Mexican (Spanish) Keyboard Labels
The Mexican (Spanish) label set conforms to the Spanish (Latin American) keyboard layout in Windows. The labels are printed on clear Lexan® so the original key legend shows through; this allows you to add Spanish labels to your existing keyboard so that it becomes a bilingual keyboard (Spanish and the original language of your keyboard). The labels are available in blue letters on clear labels (for beige and light colored keyboards) and white letters on clear labels (for dark colored keyboards).
This label set supports the Spanish language in the following countries: Argentina, Bolivia (Spanish), Chile, Colombia, Costa Rica, Dominican Republic, Ecuador (Spanish), El Salvador, Guatemala, Honduras, Mexico, Nicaragua, Panama, Paraguay, Peru (Spanish), Puerto Rico, Uruguay, and Venezuela. The label set also supports Quechua in: Bolivia, Ecuador, and Peru.
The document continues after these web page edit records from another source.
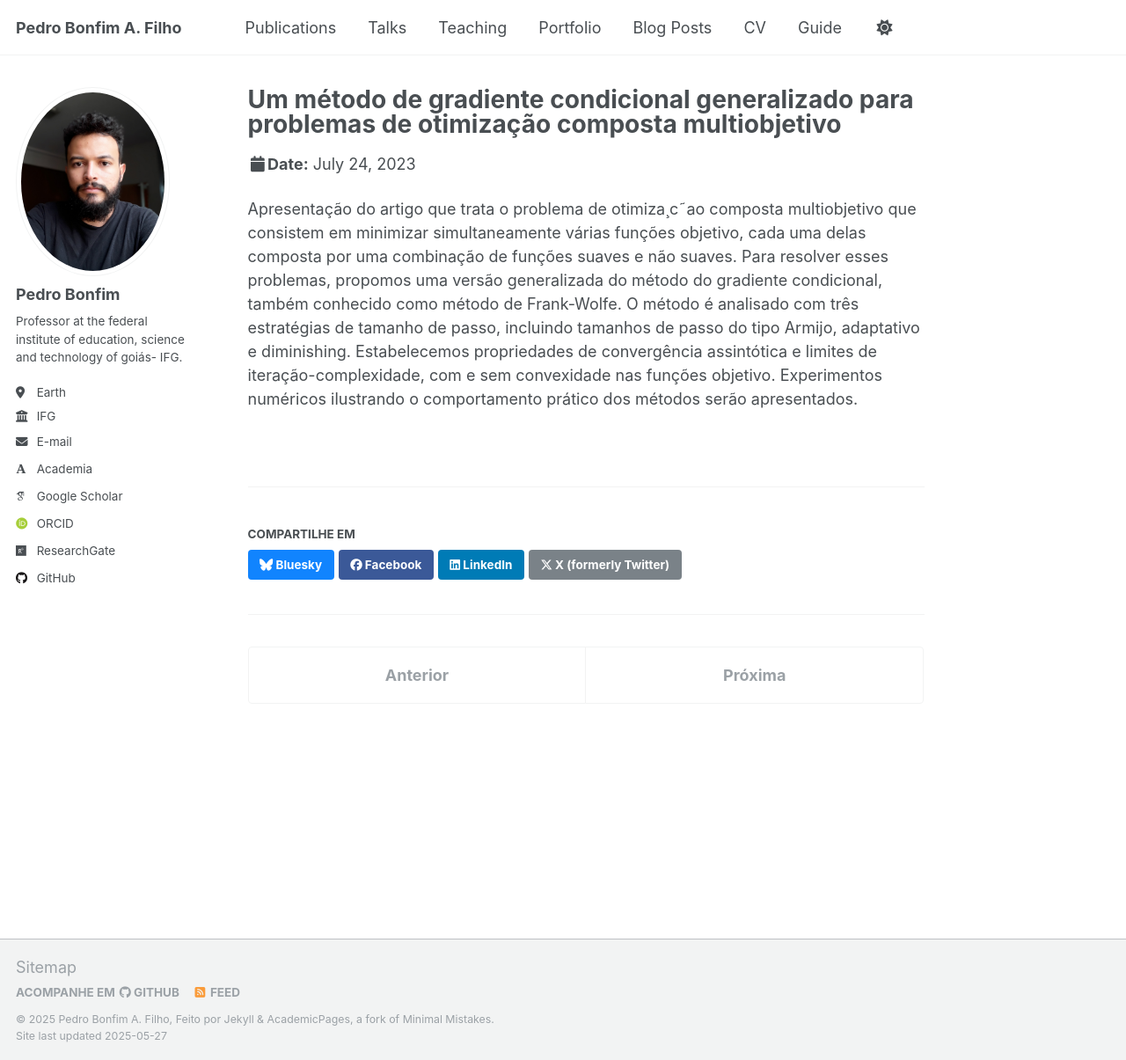
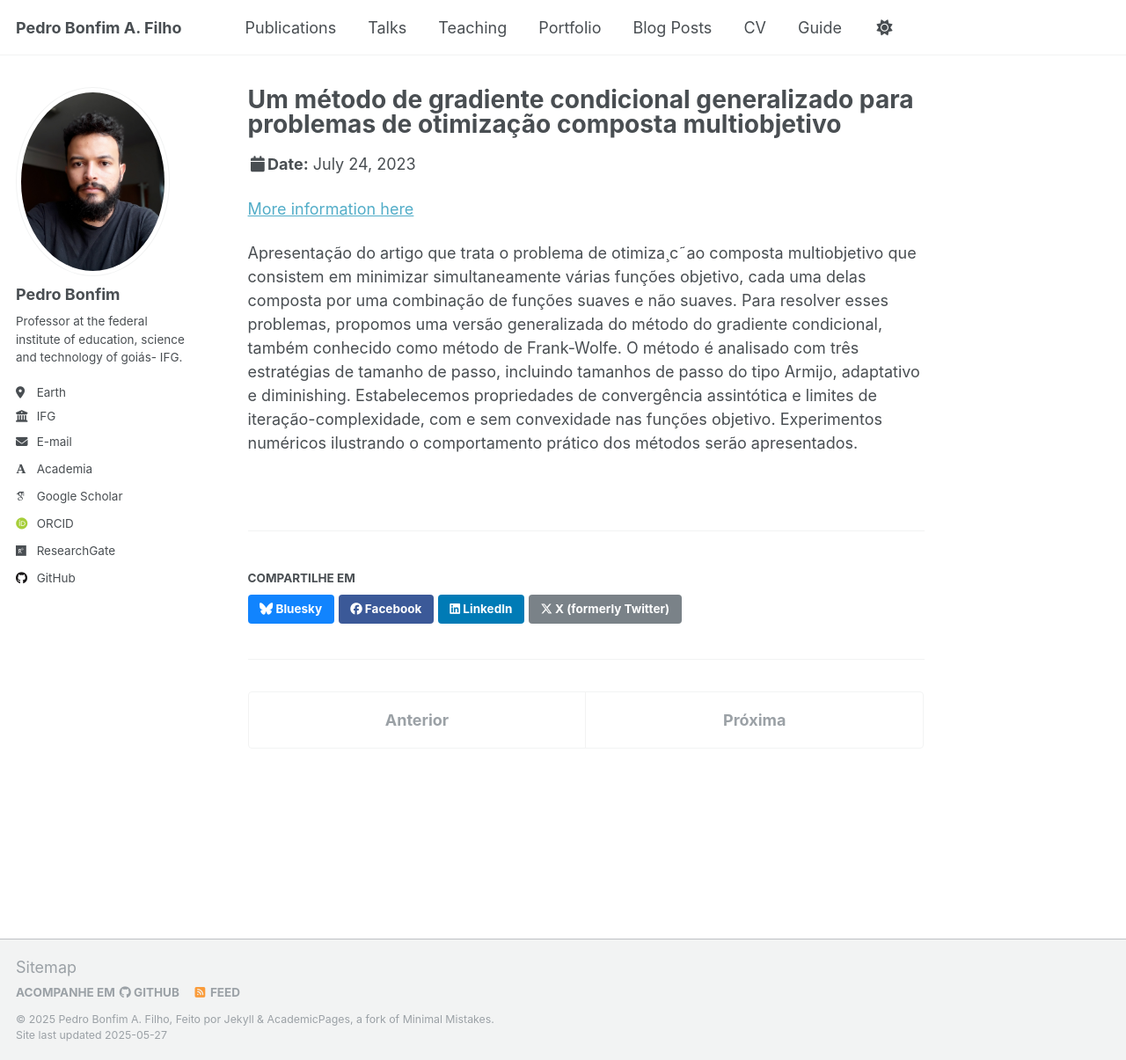
Before and after one commit to pedroassuncaofilho/pedroassuncaofilho.github.io, a Jekyll site: the page built from _talks/2012-03-01-talk-1.md, in a window 1280 px wide and 1205 px high. Shown: the whole window at 88% size. Built offline with Jekyll 4.4.1, drawn with Linux system fonts in a browser that asks for light colours; some web fonts are replaced.

Commit message:
Update 2012-03-01-talk-1.md

```diff
--- a/_talks/2012-03-01-talk-1.md
+++ b/_talks/2012-03-01-talk-1.md
@@ -8,6 +8,7 @@ venue: "BR Rio de janeiro, Instituto de matemática pura e aplicada"
 date: 2023-07-24
 location: "Rio de janeiro, RJ, BR"
 ---
+[More information here](https://impa.br/arquivo_base/eventos-do-impa/2023-2/34o-coloquio-brasileiro-de-matematica-cbm/sessoes-tematicas-2/otimizacao/)
 
 Apresentação do artigo que trata o problema de otimiza¸c˜ao composta multiobjetivo que consistem em minimizar simultaneamente
 várias funções objetivo, cada uma delas composta por uma combinação de funções suaves e não suaves. Para resolver esses problemas, propomos uma versão generalizada do método do gradiente
```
The label set also supports K'iche (Guatemala). This language is supported in Windows Vista, XP, ME, 98, and 95 using the Spanish Latin American keyboard layout.
Mexican (Spanish) labels are a very economical option for creating a bilingual Spanish keyboard. The language labels use an easy peel-and-stick method to install. They will not damage the original keyboard key. The letters are printed on the underside of the labels so that the lettering will not wear off. This affords you with many years of durable use.
DataCal language labels are designed to fit desktop and laptop computer keyboards. Laptops with smaller than standard keys may not be compatible with the DataCal label sets.
Label size: 7/16" w X 9/16" H (11mm W X 14mm H)
Check your keyboard to ensure that it is compatible. DataCal bilingual labels have the letters and numbers on the right side of the label. These labels are compatible with keyboards that have the letters printed on the left side of the key. The labels are not compatible with keyboards that have the letter printing in the middle or on the right side of the key top.
How to Setup an International Language in Windows
You must first configure Windows for the international language that you wish to use. After you configure Windows, you will be able to manually select the international language when you wish to use it. For additional information on language setup, see the Windows Help file system of contact Microsoft technical support.Setup instructions for Windows Vista
Instructions for Typing in Spanish in Windows
The Spanish keyboard layout
uses a system of deadkeys (highlighted in yellow below) to type certain accented
characters. To use the deadkey system, first type the deadkey; nothing will
appear on the screen. Next, type the key (generally a vowel) that you wish to
combine with the deadkey. You should then see the accented character that you
want on the screen. If you press a deadkey and then a press a key that does not
go with that accent (such as pressing an accent and the number "2"),
nothing happens; the accent deadkey must be correct to work. Depending upon the
language, deadkeys work with both unshifted and shifted keys.
The AltGr Key
Many languages include more characters than can be typed on a standard computer keyboard. To solve this problem, additional characters may be assigned to the right AltGr key (the right Alt key) and/or the Shifted AltGr key. In Europe, the right Alt key is referred to as the AltGr key. In the United States, it is merely the right Alt key. It is important to note that the left Alt key cannot be used as the AltGr key.
Characters that require the AltGr key appear to the left in the DataCal labels (see illustration to the left). On the number keys, the AltGr characters are centered at the bottom of the label. Shifted AltGr keys are centered at the top of the label. For alpha keys, the AltGr characters are in the lower left corner of the label. Shifted AltGr characters (if different from the lower case AltGr characters), are centered at the top of the label.
The 102 Style Keyboard
This language uses the European style 102 keyboard layout. This keyboard layout features a key in the lower left corner of the keyboard (next to the US English "Z" key) that is not found on standard US 101 keyboards. If you are using a standard US 101 keyboard, you will not be able to use this label. If you are using the US 101 style keyboard and wish to type the characters on the 102 key, you will have to switch back to English to be able to type these characters or use the Alt key input method.
To use the Alt key input method, hold down the Alt key on the keyboard and press the numbers indicated below for the desired character on the numeric keypad (note that the system only works with the numeric keypad; it does not work with the number row across the top of the keyboard).
|Character to type||Alt Key Sequence|
|>||Alt + 062|